- _Exercise_
Go through the data and copy each line that holds "price".

──────── Data provided ────────

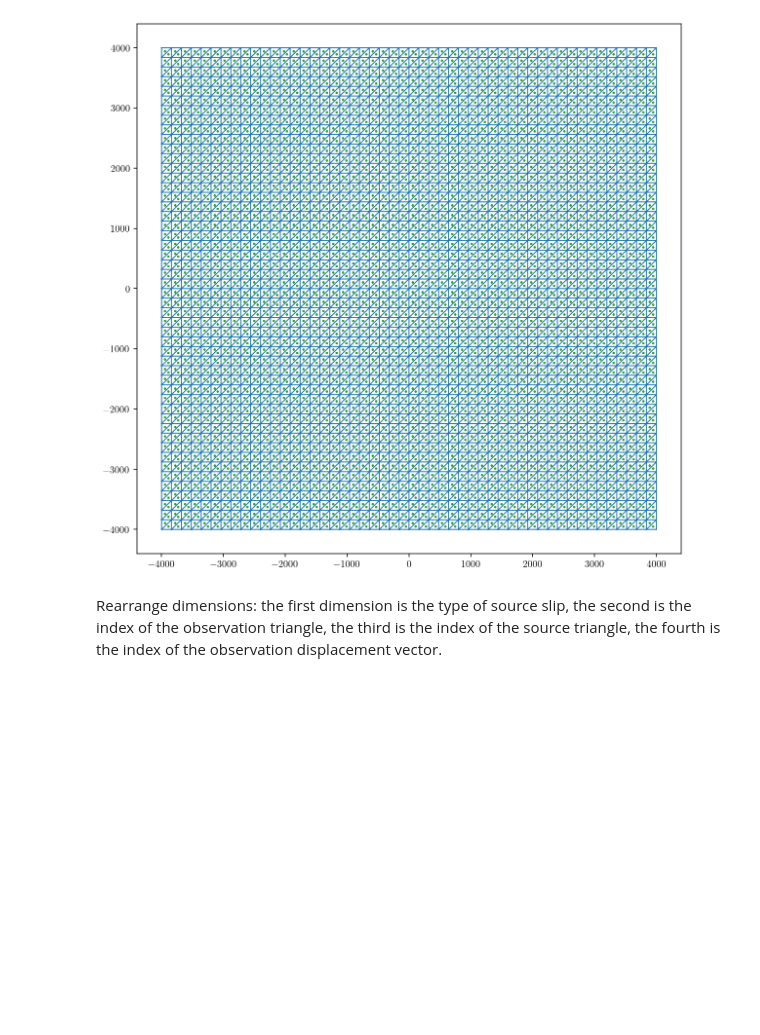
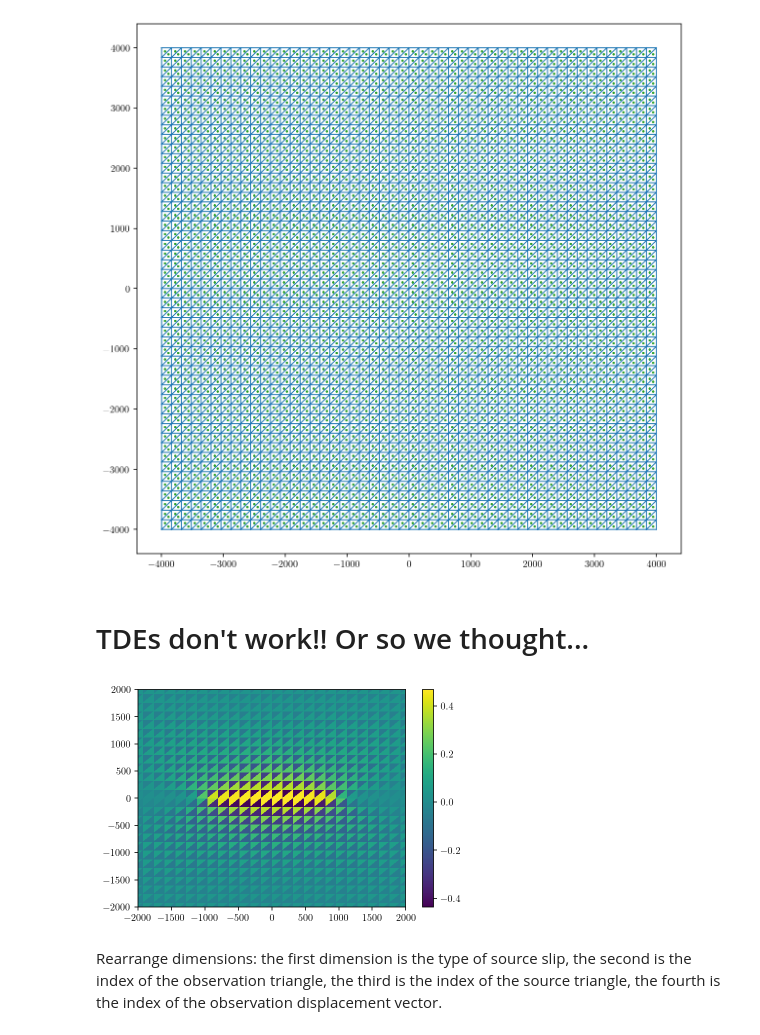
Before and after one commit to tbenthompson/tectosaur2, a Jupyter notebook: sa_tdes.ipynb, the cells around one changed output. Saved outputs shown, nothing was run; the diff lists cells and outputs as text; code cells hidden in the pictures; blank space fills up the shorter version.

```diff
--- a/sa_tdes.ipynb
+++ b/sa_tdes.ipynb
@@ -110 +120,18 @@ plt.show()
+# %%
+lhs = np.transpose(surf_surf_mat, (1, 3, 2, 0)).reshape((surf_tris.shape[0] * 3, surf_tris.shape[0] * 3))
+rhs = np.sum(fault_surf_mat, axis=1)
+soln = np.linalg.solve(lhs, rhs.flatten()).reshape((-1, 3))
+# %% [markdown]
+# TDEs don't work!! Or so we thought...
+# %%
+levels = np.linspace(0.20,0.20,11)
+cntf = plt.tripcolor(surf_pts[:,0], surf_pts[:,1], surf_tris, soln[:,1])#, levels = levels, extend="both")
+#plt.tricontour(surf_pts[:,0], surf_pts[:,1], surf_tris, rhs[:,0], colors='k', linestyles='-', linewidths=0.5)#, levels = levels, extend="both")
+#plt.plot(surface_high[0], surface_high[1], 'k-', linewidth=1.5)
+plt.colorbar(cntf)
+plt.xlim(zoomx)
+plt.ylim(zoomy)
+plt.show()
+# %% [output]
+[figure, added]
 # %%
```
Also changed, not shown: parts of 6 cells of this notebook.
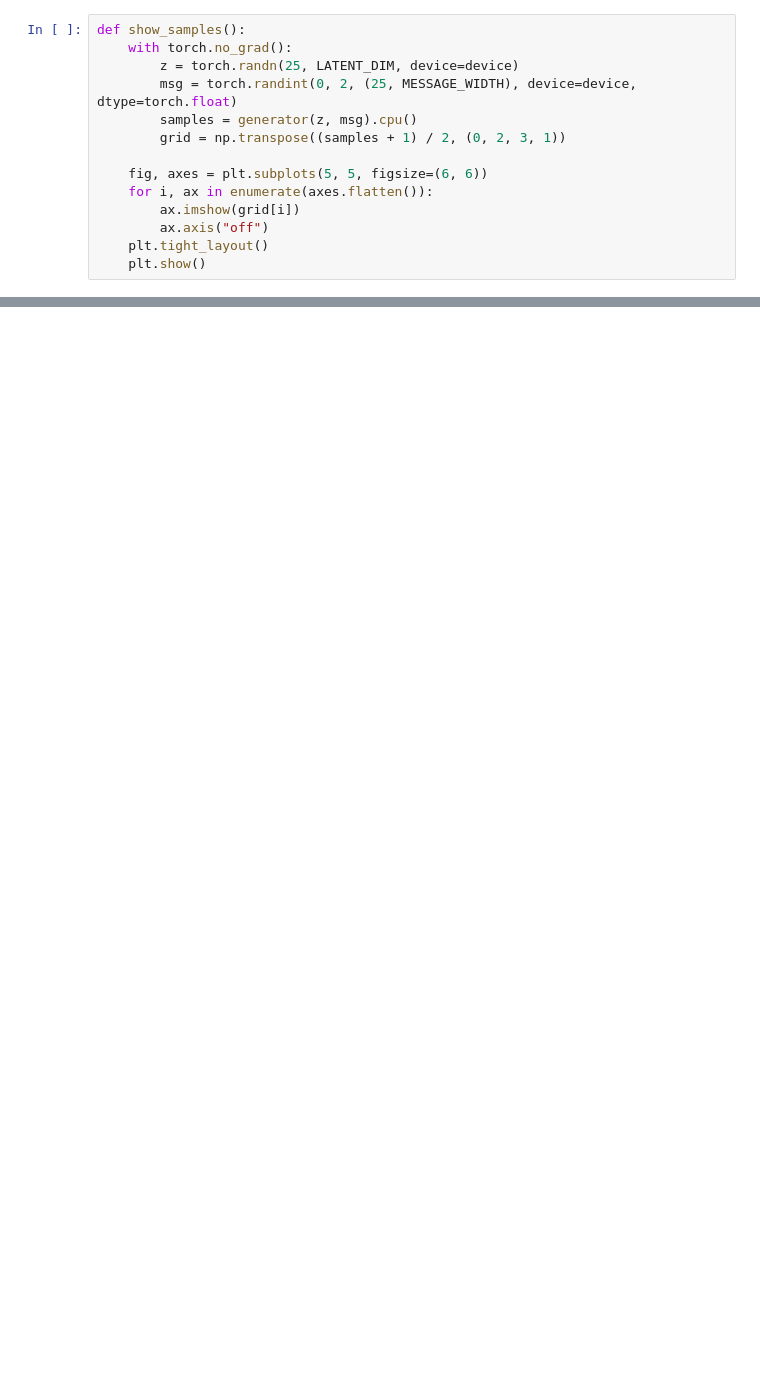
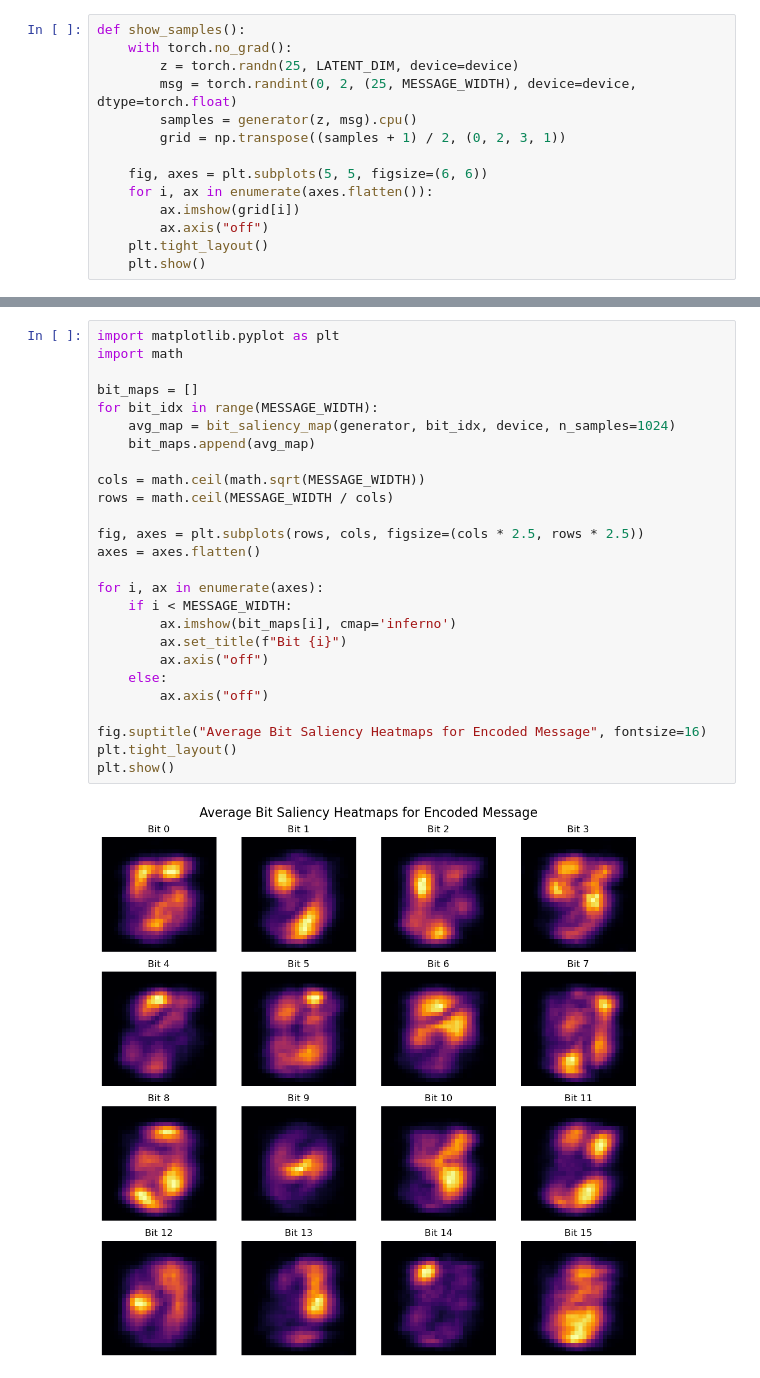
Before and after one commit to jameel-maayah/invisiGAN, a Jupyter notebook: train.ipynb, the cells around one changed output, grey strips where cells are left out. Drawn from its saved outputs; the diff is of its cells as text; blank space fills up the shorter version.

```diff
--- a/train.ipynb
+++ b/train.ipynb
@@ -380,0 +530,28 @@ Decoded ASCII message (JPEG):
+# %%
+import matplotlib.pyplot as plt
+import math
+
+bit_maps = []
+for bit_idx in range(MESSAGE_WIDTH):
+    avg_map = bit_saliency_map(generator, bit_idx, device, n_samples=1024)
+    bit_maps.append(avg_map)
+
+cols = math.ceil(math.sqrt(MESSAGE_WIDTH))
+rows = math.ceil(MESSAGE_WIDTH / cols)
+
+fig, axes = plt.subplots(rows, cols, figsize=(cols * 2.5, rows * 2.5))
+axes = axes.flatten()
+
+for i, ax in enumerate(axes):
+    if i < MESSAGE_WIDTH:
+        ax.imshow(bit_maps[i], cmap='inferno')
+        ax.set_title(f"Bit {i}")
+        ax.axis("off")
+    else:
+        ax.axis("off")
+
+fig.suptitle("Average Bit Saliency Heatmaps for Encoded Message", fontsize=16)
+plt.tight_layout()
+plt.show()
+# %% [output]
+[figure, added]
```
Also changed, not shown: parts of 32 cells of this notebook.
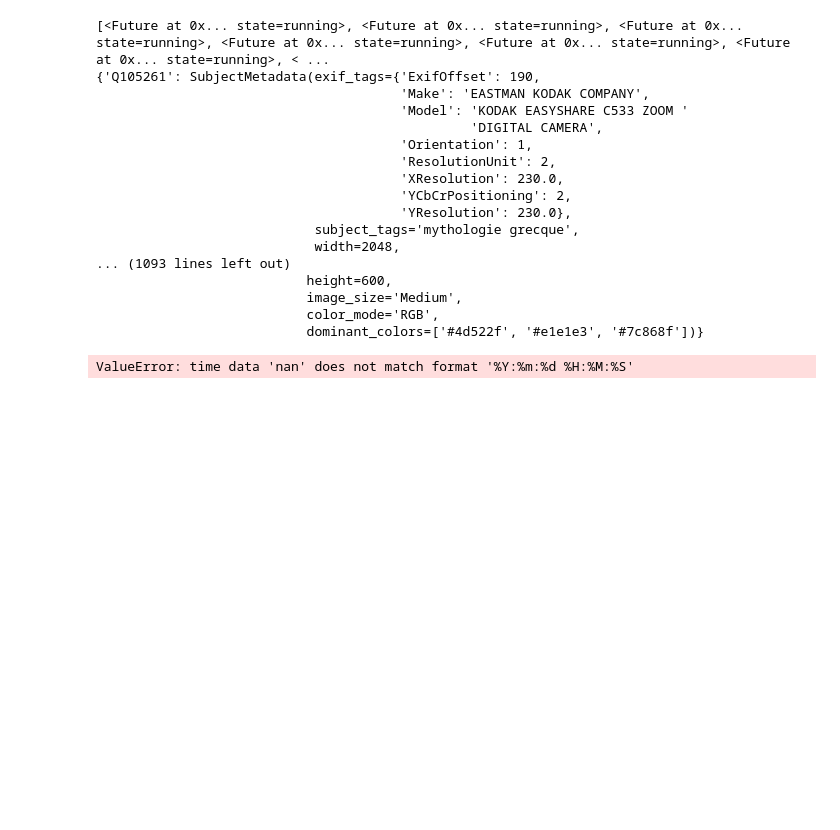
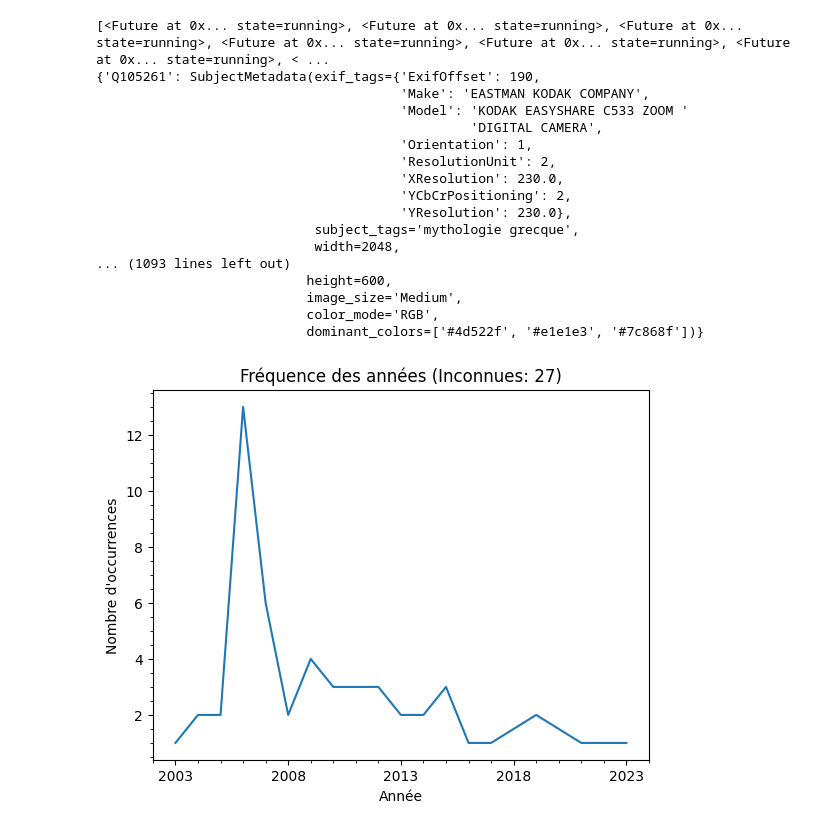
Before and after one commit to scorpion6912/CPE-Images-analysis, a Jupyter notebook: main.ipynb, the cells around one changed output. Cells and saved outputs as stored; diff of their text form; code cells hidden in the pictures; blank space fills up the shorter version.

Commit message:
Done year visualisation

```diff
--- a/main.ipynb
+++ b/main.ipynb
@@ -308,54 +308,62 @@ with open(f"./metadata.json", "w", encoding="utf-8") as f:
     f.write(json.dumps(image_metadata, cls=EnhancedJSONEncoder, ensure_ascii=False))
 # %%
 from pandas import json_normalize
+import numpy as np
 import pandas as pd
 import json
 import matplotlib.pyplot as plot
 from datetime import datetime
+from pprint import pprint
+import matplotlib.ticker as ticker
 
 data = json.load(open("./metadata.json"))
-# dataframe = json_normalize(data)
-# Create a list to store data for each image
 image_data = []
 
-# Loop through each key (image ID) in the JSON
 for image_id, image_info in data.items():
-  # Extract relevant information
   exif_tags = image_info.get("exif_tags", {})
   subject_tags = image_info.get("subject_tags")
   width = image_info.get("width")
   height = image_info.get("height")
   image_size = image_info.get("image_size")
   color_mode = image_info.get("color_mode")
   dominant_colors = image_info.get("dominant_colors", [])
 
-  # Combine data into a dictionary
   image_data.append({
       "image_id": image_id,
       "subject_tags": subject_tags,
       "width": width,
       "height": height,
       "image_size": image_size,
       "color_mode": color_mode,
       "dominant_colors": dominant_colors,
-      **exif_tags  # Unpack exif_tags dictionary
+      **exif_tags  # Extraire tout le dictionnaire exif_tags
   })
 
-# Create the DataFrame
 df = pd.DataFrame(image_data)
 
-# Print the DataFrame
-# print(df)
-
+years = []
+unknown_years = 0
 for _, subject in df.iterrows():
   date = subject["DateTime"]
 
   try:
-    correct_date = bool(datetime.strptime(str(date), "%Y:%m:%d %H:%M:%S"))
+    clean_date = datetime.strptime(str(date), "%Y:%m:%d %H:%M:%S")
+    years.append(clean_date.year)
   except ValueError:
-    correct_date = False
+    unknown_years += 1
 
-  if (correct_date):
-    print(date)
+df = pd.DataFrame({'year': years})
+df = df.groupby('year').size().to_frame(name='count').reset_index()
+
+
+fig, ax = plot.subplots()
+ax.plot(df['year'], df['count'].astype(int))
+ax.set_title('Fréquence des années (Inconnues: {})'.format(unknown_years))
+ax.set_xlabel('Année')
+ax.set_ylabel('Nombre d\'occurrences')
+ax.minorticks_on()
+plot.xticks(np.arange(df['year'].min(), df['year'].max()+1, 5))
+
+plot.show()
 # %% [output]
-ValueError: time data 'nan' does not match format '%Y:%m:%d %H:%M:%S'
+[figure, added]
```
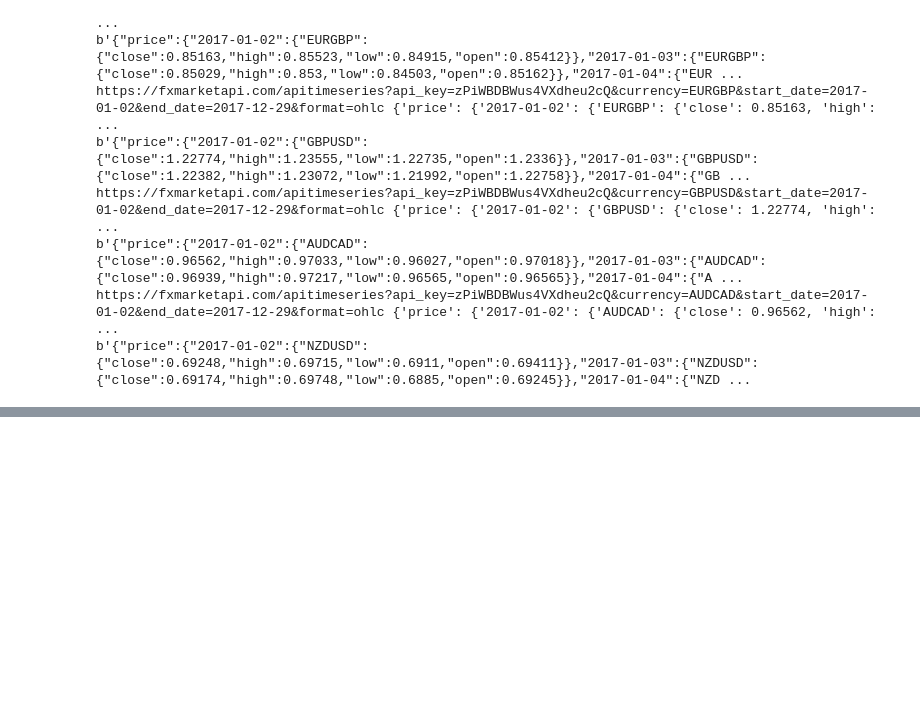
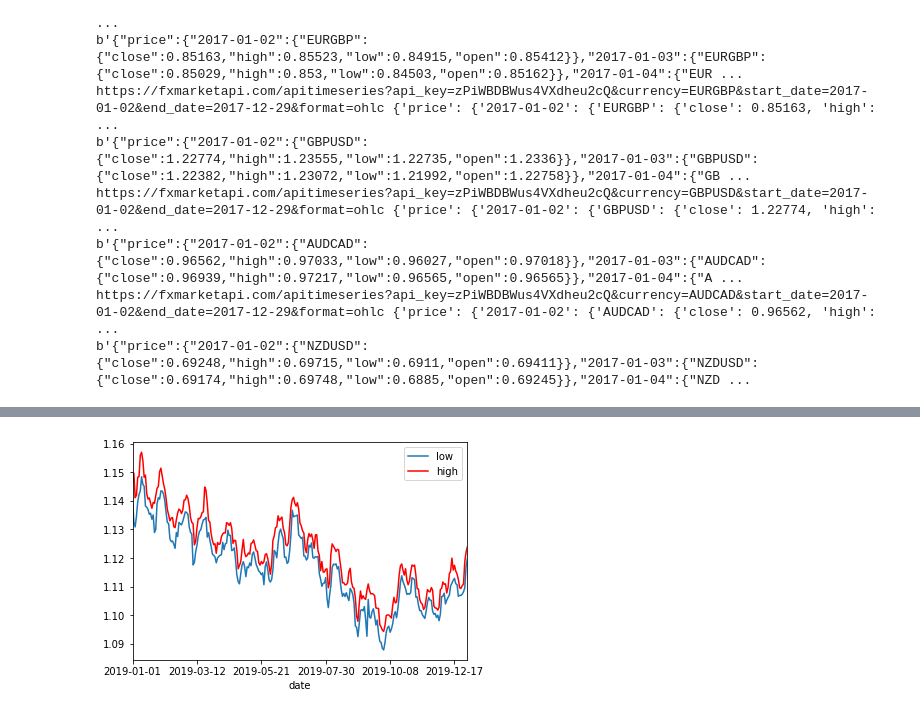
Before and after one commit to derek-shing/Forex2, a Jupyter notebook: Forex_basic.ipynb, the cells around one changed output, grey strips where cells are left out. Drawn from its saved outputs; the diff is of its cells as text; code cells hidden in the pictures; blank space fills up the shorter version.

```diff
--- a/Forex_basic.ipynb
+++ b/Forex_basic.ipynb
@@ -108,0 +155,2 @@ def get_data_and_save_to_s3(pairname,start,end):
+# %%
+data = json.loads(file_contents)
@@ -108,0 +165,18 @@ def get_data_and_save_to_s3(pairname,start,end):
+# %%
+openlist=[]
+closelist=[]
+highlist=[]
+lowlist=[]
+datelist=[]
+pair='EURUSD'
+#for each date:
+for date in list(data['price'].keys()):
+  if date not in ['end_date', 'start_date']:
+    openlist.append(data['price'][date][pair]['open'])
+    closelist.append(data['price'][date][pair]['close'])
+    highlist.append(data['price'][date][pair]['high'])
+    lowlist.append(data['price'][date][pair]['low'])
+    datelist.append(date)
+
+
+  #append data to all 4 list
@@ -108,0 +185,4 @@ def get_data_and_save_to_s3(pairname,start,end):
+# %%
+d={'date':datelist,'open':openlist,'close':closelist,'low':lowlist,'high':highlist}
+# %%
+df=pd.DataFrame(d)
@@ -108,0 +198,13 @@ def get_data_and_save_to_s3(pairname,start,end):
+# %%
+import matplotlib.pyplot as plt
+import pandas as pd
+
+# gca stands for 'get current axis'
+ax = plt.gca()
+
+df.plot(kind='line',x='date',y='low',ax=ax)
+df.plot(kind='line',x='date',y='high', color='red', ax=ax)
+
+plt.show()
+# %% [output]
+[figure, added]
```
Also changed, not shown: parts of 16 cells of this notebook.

────────

- _Written reply_
+for date in list(data['price'].keys()):
+    openlist.append(data['price'][date][pair]['open'])
+    closelist.append(data['price'][date][pair]['close'])
+    highlist.append(data['price'][date][pair]['high'])
+    lowlist.append(data['price'][date][pair]['low'])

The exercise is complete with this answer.